Mitch McConnell continues to send out confusing signals about a deficit agreement. On the one hand, he invokes the tradition of the grand bipartisan compromise:
"I actually think it would be easier to pass a comprehensive plan," McConnell said. "The American people also want us to tackle the problem. And if we do it together, there will be no political price to be paid for it whatsoever. Let me give you a couple of examples. Ronald Reagan and [former House Speaker] Tip O’Neill fixed Social Security in 1983. It’s lasted for a generation. Reagan carried 49 of 50 states the next year. They did it together. Reagan and O’Neill did tax reform in 1986, Bill Clinton and Republicans did welfare reform in 1996, and Bill Clinton and Republicans actually balanced the budget for a number of years in the late 1990s.
"All of those efforts had significant political problems attached to them, but when you do it together, which one of the great opportunities presented by divided government, serendipitously nobody pays a price for it the next year because neither side can take advantage. So this is the perfect time for a grand, significant package on deficit and debt, and I hope that the president will not miss the opportunity."
That's clear enough. Both sides meet halfway and end up with something that neither regards as perfect but both consider an improvement over the status quo. That would be a deficit deal with a balanced mix of spending cuts and revenue increases. The 1983 Social Security agreement was exactly in that mold. The 1986 tax reform lowered rates, which Republicans liked, and increased progressivity, which Democrats liked.
But McConnell also says the deal must consist entirely of spending cuts:
"I can say pretty confidently, as the speaker has, that we are not going to raise taxes in this agreement," McConnell told National Journal during a lengthy interview in his Capitol office. "And what the president ought to say to his own political left is, ‘Those crazy Republicans won’t let me raise taxes, but we need to do this for the country.’
Well, okay. Maybe he can hold the debt ceiling hostage to making policy changes that McConnell approves of but Obama doesn't. That would means that Obama is free to go to the public and denounce the cuts he was forced to make -- i.e., "take advantage."

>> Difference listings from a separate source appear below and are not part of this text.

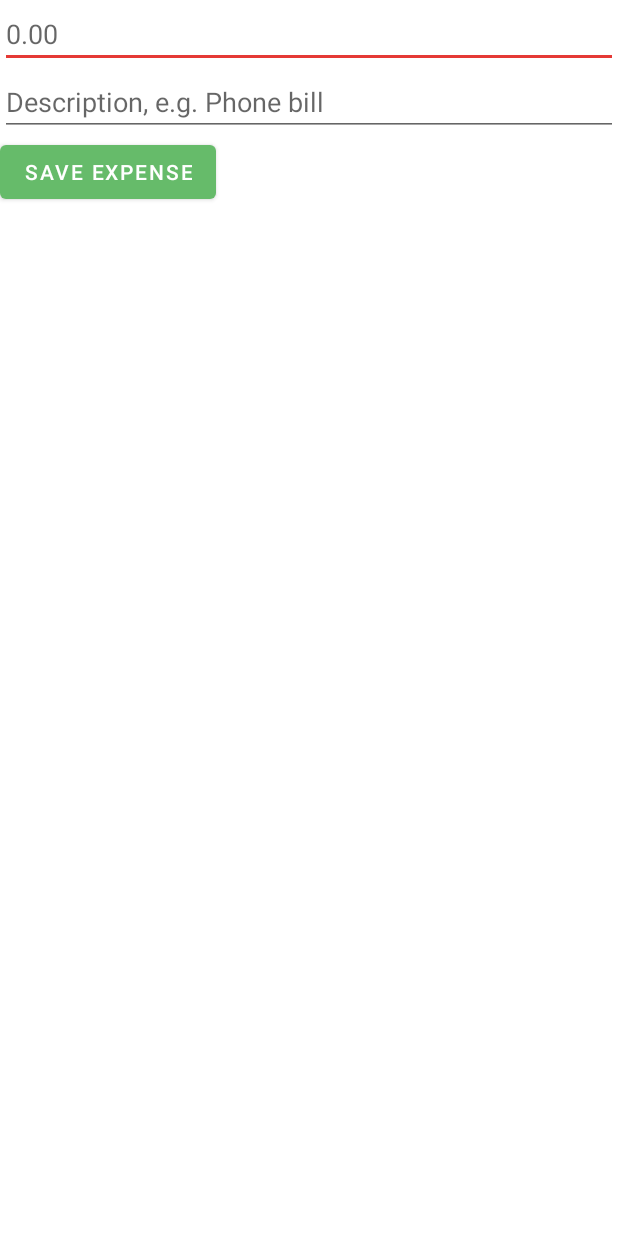
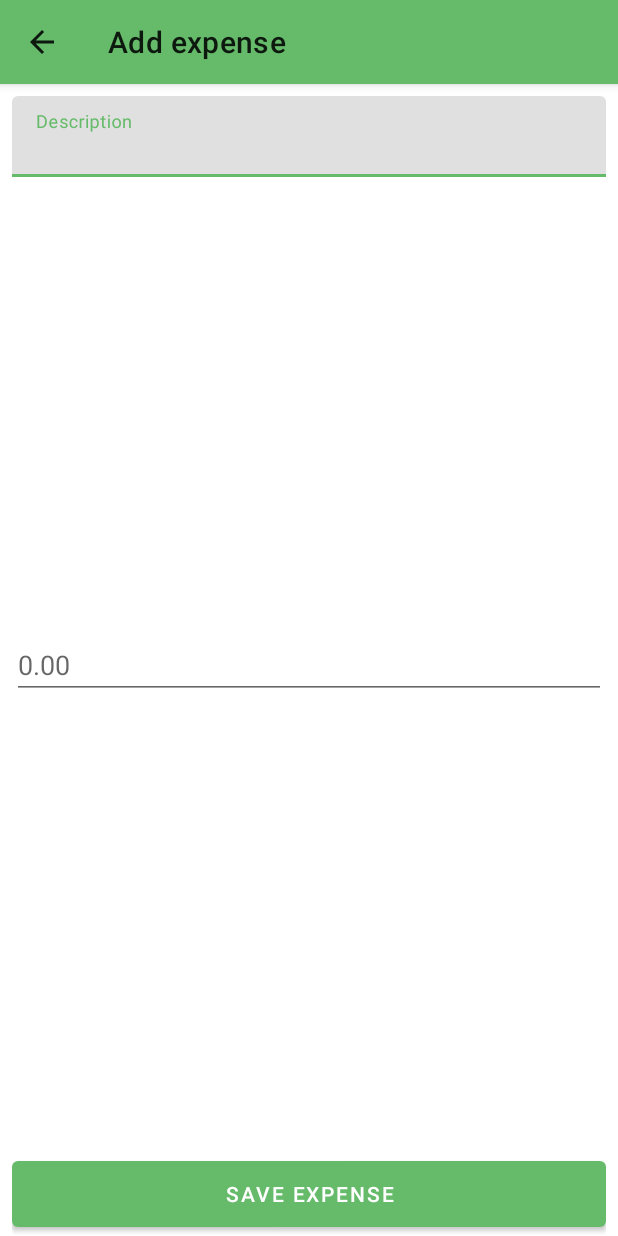
Before and after one commit to ppr88/Caderneta, an Android app: the NewExpenseActivity screen opened directly, with no data from a screen before it, on a phone screen of 412 x 824 dp. Run offline under Robolectric (Android 15) with nearby library versions, the phone set to English and light mode, and no system bars.

Commit message:
Change style of expense description input field

```diff
--- a/app/src/main/java/de/pedroribeiro/caderneta/NewExpenseActivity.kt
+++ b/app/src/main/java/de/pedroribeiro/caderneta/NewExpenseActivity.kt
@@ -10,6 +10,7 @@ import android.widget.EditText
 import android.widget.Toast
 import android.text.TextUtils
 import android.content.Intent
+import com.google.android.material.textfield.TextInputEditText
 import de.pedroribeiro.caderneta.model.Category
 import de.pedroribeiro.caderneta.model.Expense
 
@@ -19,7 +20,7 @@ class NewExpenseActivity : AppCompatActivity() {
     public val TAG = "CadernetaApp"
 
     private lateinit var bSaveExpense: Button
-    private lateinit var eExpenseName: EditText
+    private lateinit var eExpenseName: TextInputEditText
     private lateinit var eExpenseValue: EditText
 
     override fun onCreate(savedInstanceState: Bundle?) {
--- a/app/src/main/res/layout/activity_new_expense.xml
+++ b/app/src/main/res/layout/activity_new_expense.xml
@@ -1,34 +1,56 @@
 <?xml version="1.0" encoding="utf-8"?>
-<LinearLayout xmlns:android="http://schemas.android.com/apk/res/android"
+<androidx.constraintlayout.widget.ConstraintLayout xmlns:android="http://schemas.android.com/apk/res/android"
+    xmlns:app="http://schemas.android.com/apk/res-auto"
     xmlns:tools="http://schemas.android.com/tools"
-    android:orientation="vertical"
     android:layout_width="match_parent"
     android:layout_height="match_parent"
-    tools:context=".NewExpenseActivity">
+    android:orientation="vertical"
+    android:paddingLeft="8dp"
+    android:paddingRight="8dp"
+    tools:context=".NewExpenseActivity"
+    tools:layout_editor_absoluteY="81dp">
+
+
+    <com.google.android.material.textfield.TextInputLayout
+        android:id="@+id/lExpenseName"
+        android:layout_width="match_parent"
+        android:layout_height="wrap_content"
+        android:layout_marginTop="8dp"
+        app:layout_constraintTop_toTopOf="parent"
+        tools:layout_editor_absoluteX="8dp"
+        style="@style/Widget.MaterialComponents.TextInputLayout.FilledBox.Dense"
+        android:hint="@string/h_expense_name">
+
+        <com.google.android.material.textfield.TextInputEditText
+            android:id="@+id/eExpenseName"
+            android:layout_width="match_parent"
+            android:layout_height="wrap_content"
+            android:autofillHints="description"
+            android:imeOptions="actionNext|flagNoFullscreen"
+            android:inputType="text|textCapSentences"
+            app:layout_constraintTop_toTopOf="parent" />
+    </com.google.android.material.textfield.TextInputLayout>
 
 
     <EditText
         android:id="@+id/eExpenseValue"
         android:layout_width="match_parent"
         android:layout_height="wrap_content"
+        app:layout_constraintTop_toBottomOf="@id/lExpenseName"
+        app:layout_constraintBottom_toTopOf="@id/bSaveExpense"
+        android:hint="@string/h_expense_value"
+        android:imeOptions="actionDone|flagNoFullscreen"
         android:inputType="numberDecimal"
-        android:imeOptions="actionNext|flagNoFullscreen"
-        android:hint="@string/h_expense_value"
-        />
+        android:importantForAutofill="no"/>
 
-    <EditText
-        android:id="@+id/eExpenseName"
+
+    <com.google.android.material.button.MaterialButton
+        android:id="@+id/bSaveExpense"
         android:layout_width="match_parent"
         android:layout_height="wrap_content"
-        android:inputType="text|textCapSentences"
-        android:imeOptions="actionDone|flagNoFullscreen"
-        android:hint="@string/h_expense_name"
-        />
+        app:layout_constraintBottom_toBottomOf="parent"
+        android:minHeight="56dp"
+        android:text="@string/b_save_expense"/>
 
-    <Button
-        android:id="@+id/bSaveExpense"
-        android:layout_width="wrap_content"
-        android:layout_height="wrap_content"
-        android:text="@string/b_save_expense" />
 
-</LinearLayout>
+</androidx.constraintlayout.widget.ConstraintLayout>
--- a/app/src/main/res/values/strings.xml
+++ b/app/src/main/res/values/strings.xml
@@ -3,13 +3,18 @@
     <string name="action_settings">Settings</string>
 
     <!-- Main Activity -->
+    <string name="title_main_activity">Your expenses</string>
     <string name="t_expenses">Expenses</string>
     <string name="cd_list_item_category">Expense category</string>
 
+    <!-- Select Category Activity -->
+    <string name="title_select_category_activity">Select category</string>
+    <string name="t_select_category">Select a category</string>
+
     <!-- Add Expense Activity -->
-    <string name="title_add_expense_activity">Add Expense</string>
+    <string name="title_add_expense_activity">Add expense</string>
     <string name="b_save_expense">Save expense</string>
-    <string name="h_expense_name">Description, e.g. Phone bill</string>
+    <string name="h_expense_name">Description</string>
     <string name="h_expense_value">0.00</string>
 
     <!-- Default expense categories -->
@@ -22,6 +27,6 @@
     <string name="t_category_leisure">Leisure</string>
     <string name="t_category_rent">Rent</string>
     <string name="t_category_other">Other</string>
-    <string name="t_select_category">Select a category</string>
     <string name="t_category">Category</string>
+    <string name="ht_expense_name">Optional</string>
 </resources>
```
Also changed, not shown: app/src/main/AndroidManifest.xml (+10 -6 lines), app/src/main/res/layout/activity_category_select.xml (+0 -8 lines), app/src/main/res/layout/content_main.xml (+0 -8 lines).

McConnell seems not to understand the difference between a hostage negotiation and a normal political compromise. But it's Obama's responsibility to correct this confusion, and it seems increasingly likely that he has failed to do so.